Many South Carolinians are looking forward to a uniquely Southern Thanksgiving dish - the fried turkey. While fried turkey tastes great and presents an opportunity for holiday socializing, the increased popularity of frying turkeys in the backyards of South Carolina homes has created an increased danger for homeowners.
Each year, nearly 4,300 fires occur in the United States on Thanksgiving Day causing 15 fatalities, about 50 injuries and nearly $27 million in property damage according to the U.S. Fire Administration. Thanksgiving Day fires in residential structures cause more property damage and claim more lives than residential structure fires on other days. Cooking is by far the leading cause of residential structure fires on Thanksgiving Day (42%), nearly double that of a normal day. The dollar loss per incident rises 25 percent on Thanksgiving Day.

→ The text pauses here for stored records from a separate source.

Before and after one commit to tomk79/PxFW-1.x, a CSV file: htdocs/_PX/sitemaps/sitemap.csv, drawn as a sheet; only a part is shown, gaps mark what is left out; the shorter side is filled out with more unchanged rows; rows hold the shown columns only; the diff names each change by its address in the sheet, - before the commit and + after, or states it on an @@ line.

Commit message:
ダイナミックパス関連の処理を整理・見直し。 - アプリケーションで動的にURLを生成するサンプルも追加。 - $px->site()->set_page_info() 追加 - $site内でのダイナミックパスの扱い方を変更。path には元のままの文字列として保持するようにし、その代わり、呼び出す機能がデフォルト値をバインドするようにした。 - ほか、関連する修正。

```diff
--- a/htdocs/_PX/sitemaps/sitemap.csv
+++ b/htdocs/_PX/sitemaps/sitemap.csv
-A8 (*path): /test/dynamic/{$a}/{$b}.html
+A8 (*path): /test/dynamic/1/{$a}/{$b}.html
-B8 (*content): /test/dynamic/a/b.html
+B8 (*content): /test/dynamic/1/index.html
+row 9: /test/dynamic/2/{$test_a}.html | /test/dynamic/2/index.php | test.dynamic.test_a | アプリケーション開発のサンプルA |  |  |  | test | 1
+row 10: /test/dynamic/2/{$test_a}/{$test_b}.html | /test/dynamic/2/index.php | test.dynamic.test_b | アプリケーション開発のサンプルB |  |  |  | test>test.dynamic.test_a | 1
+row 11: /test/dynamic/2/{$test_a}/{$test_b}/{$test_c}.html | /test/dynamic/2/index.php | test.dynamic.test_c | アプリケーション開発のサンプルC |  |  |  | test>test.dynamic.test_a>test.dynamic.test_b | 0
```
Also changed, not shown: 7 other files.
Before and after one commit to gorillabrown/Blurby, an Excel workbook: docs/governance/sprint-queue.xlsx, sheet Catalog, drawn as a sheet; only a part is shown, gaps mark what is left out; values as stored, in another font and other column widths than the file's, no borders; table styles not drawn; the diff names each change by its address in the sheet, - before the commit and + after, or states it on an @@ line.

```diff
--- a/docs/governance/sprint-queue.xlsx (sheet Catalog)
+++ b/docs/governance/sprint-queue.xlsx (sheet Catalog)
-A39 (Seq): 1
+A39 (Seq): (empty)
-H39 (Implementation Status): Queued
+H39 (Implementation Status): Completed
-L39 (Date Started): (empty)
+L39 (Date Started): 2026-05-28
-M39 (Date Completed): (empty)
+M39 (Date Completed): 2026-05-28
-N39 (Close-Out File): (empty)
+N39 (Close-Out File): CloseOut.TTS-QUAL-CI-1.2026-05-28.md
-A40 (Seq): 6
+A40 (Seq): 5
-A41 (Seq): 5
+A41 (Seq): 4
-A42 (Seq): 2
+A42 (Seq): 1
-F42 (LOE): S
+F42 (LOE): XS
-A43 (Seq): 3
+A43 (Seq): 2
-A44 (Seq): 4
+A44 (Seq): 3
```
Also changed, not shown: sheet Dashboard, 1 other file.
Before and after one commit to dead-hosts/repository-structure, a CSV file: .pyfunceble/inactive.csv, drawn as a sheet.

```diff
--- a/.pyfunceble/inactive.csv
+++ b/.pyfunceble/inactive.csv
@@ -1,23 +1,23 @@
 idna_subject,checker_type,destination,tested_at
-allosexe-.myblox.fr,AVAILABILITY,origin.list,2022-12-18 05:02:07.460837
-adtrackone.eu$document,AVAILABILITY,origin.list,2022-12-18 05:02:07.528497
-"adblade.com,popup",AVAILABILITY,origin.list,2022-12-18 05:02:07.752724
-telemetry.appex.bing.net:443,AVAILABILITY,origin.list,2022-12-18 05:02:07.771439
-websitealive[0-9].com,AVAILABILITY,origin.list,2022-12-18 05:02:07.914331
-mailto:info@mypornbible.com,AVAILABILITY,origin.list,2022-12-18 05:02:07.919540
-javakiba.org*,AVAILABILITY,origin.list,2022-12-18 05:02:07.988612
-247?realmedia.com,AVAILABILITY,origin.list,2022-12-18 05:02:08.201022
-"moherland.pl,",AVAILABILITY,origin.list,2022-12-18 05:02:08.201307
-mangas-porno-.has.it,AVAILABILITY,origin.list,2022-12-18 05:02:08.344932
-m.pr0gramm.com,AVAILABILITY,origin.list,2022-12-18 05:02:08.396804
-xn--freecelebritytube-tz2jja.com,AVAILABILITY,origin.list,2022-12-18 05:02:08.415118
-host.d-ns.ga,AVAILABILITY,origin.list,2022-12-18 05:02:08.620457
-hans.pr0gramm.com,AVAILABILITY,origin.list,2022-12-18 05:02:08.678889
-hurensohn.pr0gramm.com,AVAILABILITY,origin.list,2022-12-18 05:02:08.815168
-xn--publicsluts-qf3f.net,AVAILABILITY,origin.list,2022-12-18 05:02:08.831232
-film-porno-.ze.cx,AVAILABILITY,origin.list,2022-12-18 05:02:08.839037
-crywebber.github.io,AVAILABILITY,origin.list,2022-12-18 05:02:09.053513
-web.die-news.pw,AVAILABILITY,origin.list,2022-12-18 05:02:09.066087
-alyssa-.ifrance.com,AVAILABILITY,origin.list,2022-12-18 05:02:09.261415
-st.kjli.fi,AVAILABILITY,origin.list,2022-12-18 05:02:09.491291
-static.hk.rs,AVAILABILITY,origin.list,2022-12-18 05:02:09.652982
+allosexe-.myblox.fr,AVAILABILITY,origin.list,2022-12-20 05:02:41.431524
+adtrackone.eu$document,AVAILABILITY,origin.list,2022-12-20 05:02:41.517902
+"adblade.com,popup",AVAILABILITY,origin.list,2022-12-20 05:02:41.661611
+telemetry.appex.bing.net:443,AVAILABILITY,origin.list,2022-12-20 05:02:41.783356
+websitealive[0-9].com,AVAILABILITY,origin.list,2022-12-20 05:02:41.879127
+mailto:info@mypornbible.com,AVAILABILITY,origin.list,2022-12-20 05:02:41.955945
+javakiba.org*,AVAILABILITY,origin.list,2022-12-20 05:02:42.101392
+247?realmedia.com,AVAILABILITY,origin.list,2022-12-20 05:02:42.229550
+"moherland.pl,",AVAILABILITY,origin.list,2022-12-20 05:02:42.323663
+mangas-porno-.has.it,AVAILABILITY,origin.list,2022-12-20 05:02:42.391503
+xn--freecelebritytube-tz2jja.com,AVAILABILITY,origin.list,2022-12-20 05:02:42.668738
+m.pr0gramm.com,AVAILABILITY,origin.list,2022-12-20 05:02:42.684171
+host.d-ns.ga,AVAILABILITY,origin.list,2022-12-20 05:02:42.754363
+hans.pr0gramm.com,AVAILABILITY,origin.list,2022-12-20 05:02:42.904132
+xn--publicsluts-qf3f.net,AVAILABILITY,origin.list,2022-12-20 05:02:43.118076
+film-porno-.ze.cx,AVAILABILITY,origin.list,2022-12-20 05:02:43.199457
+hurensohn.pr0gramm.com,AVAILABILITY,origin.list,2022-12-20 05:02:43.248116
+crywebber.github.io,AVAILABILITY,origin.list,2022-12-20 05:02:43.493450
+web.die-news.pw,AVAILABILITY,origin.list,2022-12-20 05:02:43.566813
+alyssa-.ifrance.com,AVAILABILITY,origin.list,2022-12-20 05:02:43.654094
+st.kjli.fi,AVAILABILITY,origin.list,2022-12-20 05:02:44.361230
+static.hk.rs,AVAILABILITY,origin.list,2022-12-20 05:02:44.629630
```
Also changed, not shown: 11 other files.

Fires related to the use of turkey fryers have been known to cause property damage, injuries and even deaths as house fire and splashing of hot oil occurs. According to the U.S. Consumer Product Safety Commission, from 1999 until November 14, 2006, there have been 119 incidents involving fires or burns associated with turkey fryers in the United States. The majority of incidents involved overheating and subsequent ignition of oil while the consumer was not present.
Overall, cooking fires are the leading cause of household fires and home fire injuries according to the National Fire Protection Association. Food left cooking unattended is the primary cause of these fires. Tests have shown that many turkey fryers have a risk of tipping over, overheating, or spilling hot oil, leading to fires and burns.
"Many turkeys are overcooked during Thanksgiving, and frying a turkey is a great way to keep the cooking outdoors," said Rob Keck, CEO of the National Wild Turkey Federation based in Edgefield, South Carolina. "By following the manufacturer’s directions and safety tips, frying a turkey can be a safe way to cook your Thanksgiving bird."
As preparations for Thanksgiving get underway, the South Carolina Insurance News Service recommends the following safety tips for frying turkeys:
(Sources: Underwriters Laboratories Inc., National Turkey Federation and National Fire Protection Association)
For more information on preventing home fires, contact the South Carolina Insurance News Service or link to their web site at www.scinsnews.com.
For 30 years, the South Carolina Insurance News Service, a nonprofit organization, has been providing free insurance information to consumers and the media about property and casualty insurance issues. The News Service is funded by insurance companies doing business in South Carolina.